  • Strict adherence to acclimatization and slow ascent protocols
    • Ascend no more than 600 m/day
    • Rest day every 600 – 1200 m
  • Consider acetazolamide (or dex)
  • Counsel on recognition and rapid treatment of HACE/HAPE
treatment of hace
Treatment of HACE
  • Immediate descent > 1000 m and hospitalize
  • Oxygen to maintain SaO2 >90%
  • Dexamethasone—8 mg PO/IM/IV initially followed by 4 mg QID
  • Portable hyperbaric therapy if descent impossible
treatment of hace cont
Treatment of HACE (cont.)
  • Management of coma
    • Bladder catheterization
    • Airway control
  • Diagnostic studies
    • CXR to rule out concurrent HAPE
    • MRI to rule out other conditions
recovery from hace highly variable
Recovery from HACE:highly variable
  • 1-3 days for symptoms to resolve
  • Days to 12 weeks for neuropsychological function to normalize
  • 3-4 weeks for papilledema to resolve
  • Days to 5 weeks for MRI to normalize
return to altitude activity after recovery from hace
Return to Altitude Activity after recovery from HACE

(No evidence based recommendations)

  • Full recovery highly advised
  • Strict adherence to acclimatization and slow ascent protocols
    • Ascend < 600 m/day
    • Rest day every 600 – 1200 m
  • Consider prophylaxis
    • Acetazolamide; dex as alternate
treatment of hape
Treatment of HAPE
  • Immediate descent 500-1000 m
  • Oxygen to keep SaO2 >90%.
  • If descent/O2 not immediately available…
    • Portable hyperbaric therapy
    • Nifedipine 20-30 mg extended release BID (avoid if concomitant HACE) and/or…
    • Salmeterol 125 mcg inhaled
treatment of hape cont
Treatment of HAPE (cont.)
  • Admit if:
    • >4L/min O2 requirement
    • Elderly, very young
    • Concomitant HACE or co-morbid cardio-pulmonary disease
      • Dexamethasone if concomitant HACE
  • Low-flow outpatient O2for others; check daily
recovery from hape
Recovery from HAPE
  • Variable; little evidence in literature
  • May take 2 weeks to recover strength
  • Resume some activity when SaO2 > 90% without supplemental O2
  • Remaining at some altitude fosters acclimatization via pulmonary arteriolar remodeling
reascent following resolution of high altitude pulmonary edema hape
“Reascent following resolution of high altitude pulmonary edema (HAPE).”
  • Case reports of 3 mountaineers with HAPE
  • Treated with…
    • descent to lower altitude
    • oxygen
    • rest 2-3 days
  • Resumed ascent; no prophylaxis
    • < 600 m/day ascent; several rest days
  • RESULT: all reached peaks w/o HAPE
    • One reached summit of Mt. Everest at 8850 m (29,035 ft)
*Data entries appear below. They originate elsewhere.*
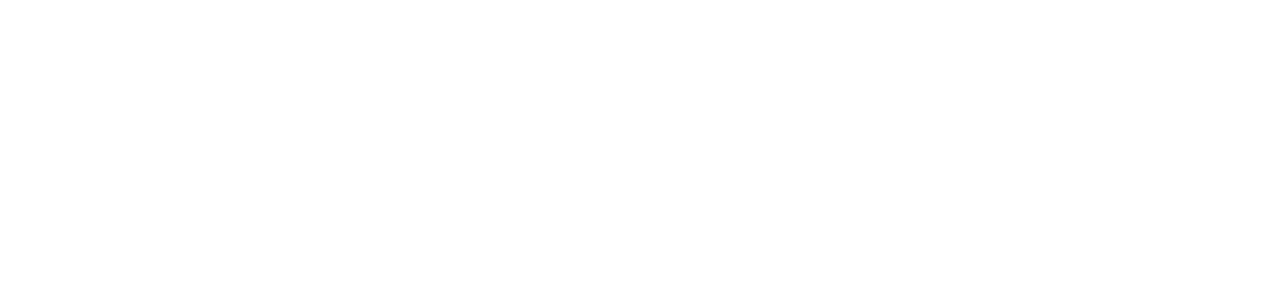
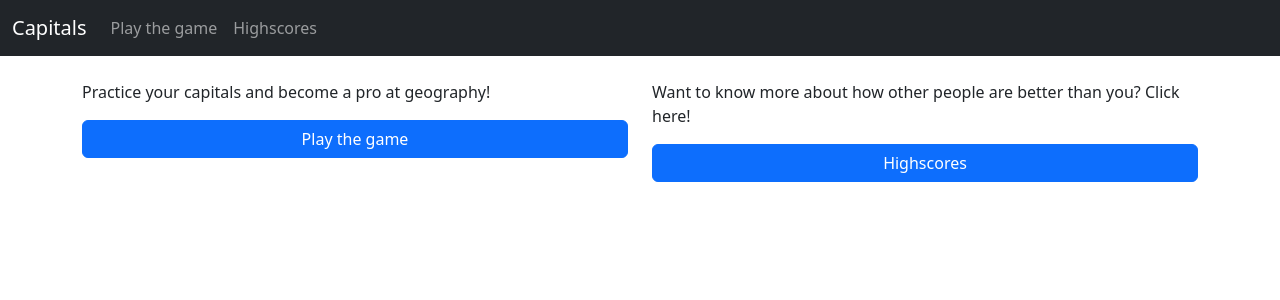
Before and after one commit to r0302772/react-js-les-3-single-page-applications, a React (Vite) app in the folder react-js-les-3-single-page-applications/: page / in a window 1280 px wide. Shown: the top 300 px of the page. Built offline with nearby package versions, Linux system fonts and the light colour scheme.

Commit message:
added navbar, updated main and home

```diff
--- a/react-js-les-3-single-page-applications/src/main.jsx
+++ b/react-js-les-3-single-page-applications/src/main.jsx
@@ -3,13 +3,18 @@
 import 'bootstrap/dist/css/bootstrap.min.css'
 import {BrowserRouter} from "react-router-dom";
 import Routing from "./routing.jsx";
+import NavbarBootstrap from "./navbar";
+import {Container} from "react-bootstrap";
 
 const root = ReactDOM.createRoot(document.getElementById('root'))
 
 root.render(
     <StrictMode>
         <BrowserRouter>
-            <Routing/>
+            <NavbarBootstrap/>
+            <Container className={"mt-4"}>
+                <Routing/>
+            </Container>
         </BrowserRouter>
     </StrictMode>
 )
--- /dev/null
+++ b/react-js-les-3-single-page-applications/src/navbar.jsx
@@ -0,0 +1,24 @@
+import {Container, Nav, Navbar} from "react-bootstrap";
+import {LinkContainer} from "react-router-bootstrap";
+
+const NavbarBootstrap = () => {
+    return (
+        <Navbar bg="dark" variant="dark">
+            <Container fluid>
+                <LinkContainer to={"/"}>
+                    <Navbar.Brand>Capitals</Navbar.Brand>
+                </LinkContainer>
+                <Nav className="me-auto">
+                    <LinkContainer to={"/game"}>
+                        <Nav.Link>Play the game</Nav.Link>
+                    </LinkContainer>
+                    <LinkContainer to={"/highscores"}>
+                        <Nav.Link>Highscores</Nav.Link>
+                    </LinkContainer>
+                </Nav>
+            </Container>
+        </Navbar>
+    )
+}
+
+export default NavbarBootstrap;
--- a/react-js-les-3-single-page-applications/src/pages/home/home.jsx
+++ b/react-js-les-3-single-page-applications/src/pages/home/home.jsx
@@ -1,7 +1,28 @@
+import {Button, Col, Row} from "react-bootstrap";
+import {useNavigate} from "react-router-dom";
+
 const Home = () => {
+    const navigate = useNavigate()
+
     return (
-        <>
-        </>
+        <Row>
+            <Col>
+                <p> Practice your capitals and become a pro at geography!</p>
+                <div className={"d-grid gap-2"}>
+                    <Button variant={"primary"} onClick={() => navigate("/game")}>
+                        Play the game
+                    </Button>
+                </div>
+            </Col>
+            <Col>
+                <p>Want to know more about how other people are better than you? Click here!</p>
+                <div className={"d-grid gap-2"}>
+                    <Button variant={"primary"} onClick={() => navigate("/highscores")}>
+                        Highscores
+                    </Button>
+                </div>
+            </Col>
+        </Row>
     )
 }
 
```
Litch JA, Bishop R. High Alt Med Biol 2001 Spring;2(1):53-5

return to altitude activity after recovery from hape
Return to Altitude Activity after recovery from HAPE

(No evidence based recommendations)

  • Strict adherence to acclimatization and slow ascent protocols
    • Ascend < 300 - 600 m/day
    • Rest day every 600 – 1200 m
  • Consider prophylaxis:
    • acetazolamide and/or
    • nifedipine or salmeterol

(especially if ascent will be > 600 m/day)

review
Review
  • Little evidence for recommendations of Return to Altitude Activity after HAI
  • Acclimatization and slow ascent are powerful
    • Ascend < 600 m/day
    • Rest day every 600 – 1200 m
  • Prophylactic meds advised if unable to comply
  • Consider neuro-psych deficits from moderate AMS/HACE and their effect on activity